For Guinea’s first democratically elected president, Alpha Conde, the country’s vast resource wealth is a vehicle for development. As part of the ongoing mining sector reform the president launched in 2011, Guinea adopted a mining code in September. Guinean officials are currently working on accompanying legislation.
In July 2012, the ABA Rule of Law Initiative (ABA ROLI), with support from the U.S. Department of State’s Bureau of Democracy, Human Rights and Labor, began to work with the Centre du Commerce International pour le Développement (CECIDE), to provide technical support to the legislative drafting efforts of relevant Guinean ministries. To help ensure that the Guinean legislative framework incorporates sufficient protections for local communities, ABA ROLI and CECIDE are assisting the Ministry of Environment, the Ministry of Territorial Administration and Decentralization and the Ministry of Agriculture on key issues that the mining code covers, including standards on community development agreements, on the establishment of local development funds, on environmental and social impact assessments, and on compensation and resettlement of local populations. As a key step in this process, ABA ROLI is conducting community consultations to inform local populations of ongoing legislative reforms, and to encourage them to add their voices to the process.
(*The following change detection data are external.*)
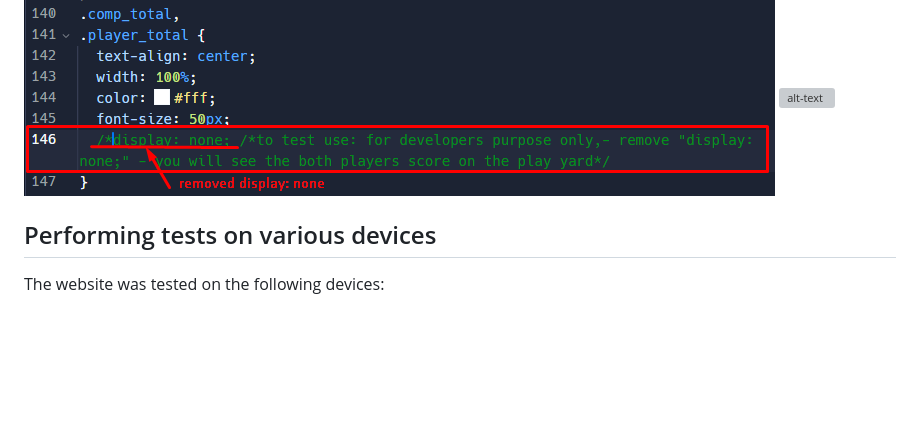
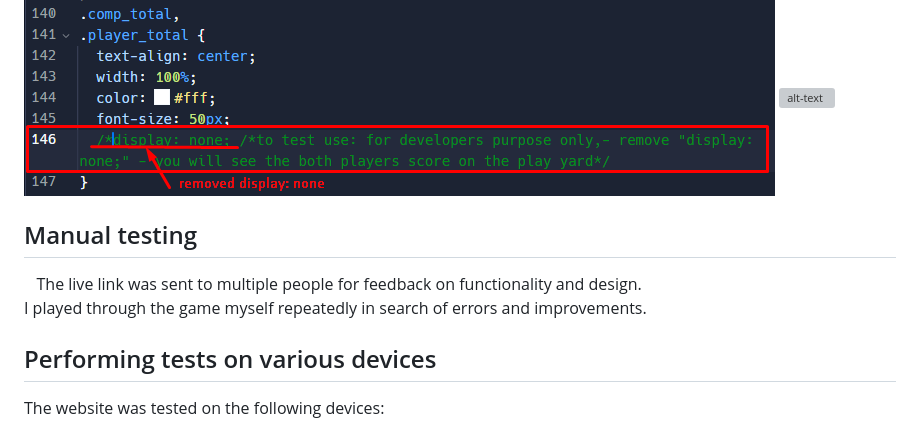
Before and after one commit to SergiyKochenko/ProjectTwo, a Markdown page: README.md, the part around the change printed below. Rendered like a GitHub page; blank space fills up the shorter version; grey boxes are pictures that could not be loaded.

Commit message:
add manual testing to README

```diff
--- a/README.md
+++ b/README.md
@@ -173,6 +173,11 @@ CSS option - remove the display: none;<br>
 <img src="assets/readme/test_mode.png" alt="alt-text" style="max-width: 100%;">
 
 </p>
+
+<h2 dir="auto">Manual testing</h2>
+<p dir="auto">&nbsp;&nbsp;&nbsp;The live link was sent to multiple people for feedback on functionality and design.<br>
+I played through the game myself repeatedly in search of errors and improvements.</p>
+
 <h2>Performing tests on various devices</h2>
 <p dir="auto">The website was tested on the following devices:</p>
 <ul dir="auto">
```
Also changed, not shown: other parts of README.md (+2 -1 lines).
During consultations in Forecariah earlier this month, communities lamented that they had not had an opportunity to meet with mining company representatives or government officials to discuss their concerns. They said major mining projects are having serious effects on their daily lives, including the degradation of resources such as ground water, the loss of farming and grazing land and the displacement of local populations without adequate compensation. Referring to the ABA ROLI-organized community consultations, a resident said, “This is the first time we are having one-on-one discussions about our future—a future on-hold—since no one cares about us here.”
Throughout Guinea, local populations have little knowledge of their rights and of how to enforce them. In some cases, they have employed violent and disruptive means to voice their frustration. ABA ROLI strives to help ensure that the rule of law will foster an environment that is both conducive to economic development and protective of the basic human rights and needs of surrounding communities.
To learn more about our work in Guinea, contact the ABA Rule of Law Initiative at firstname.lastname@example.org.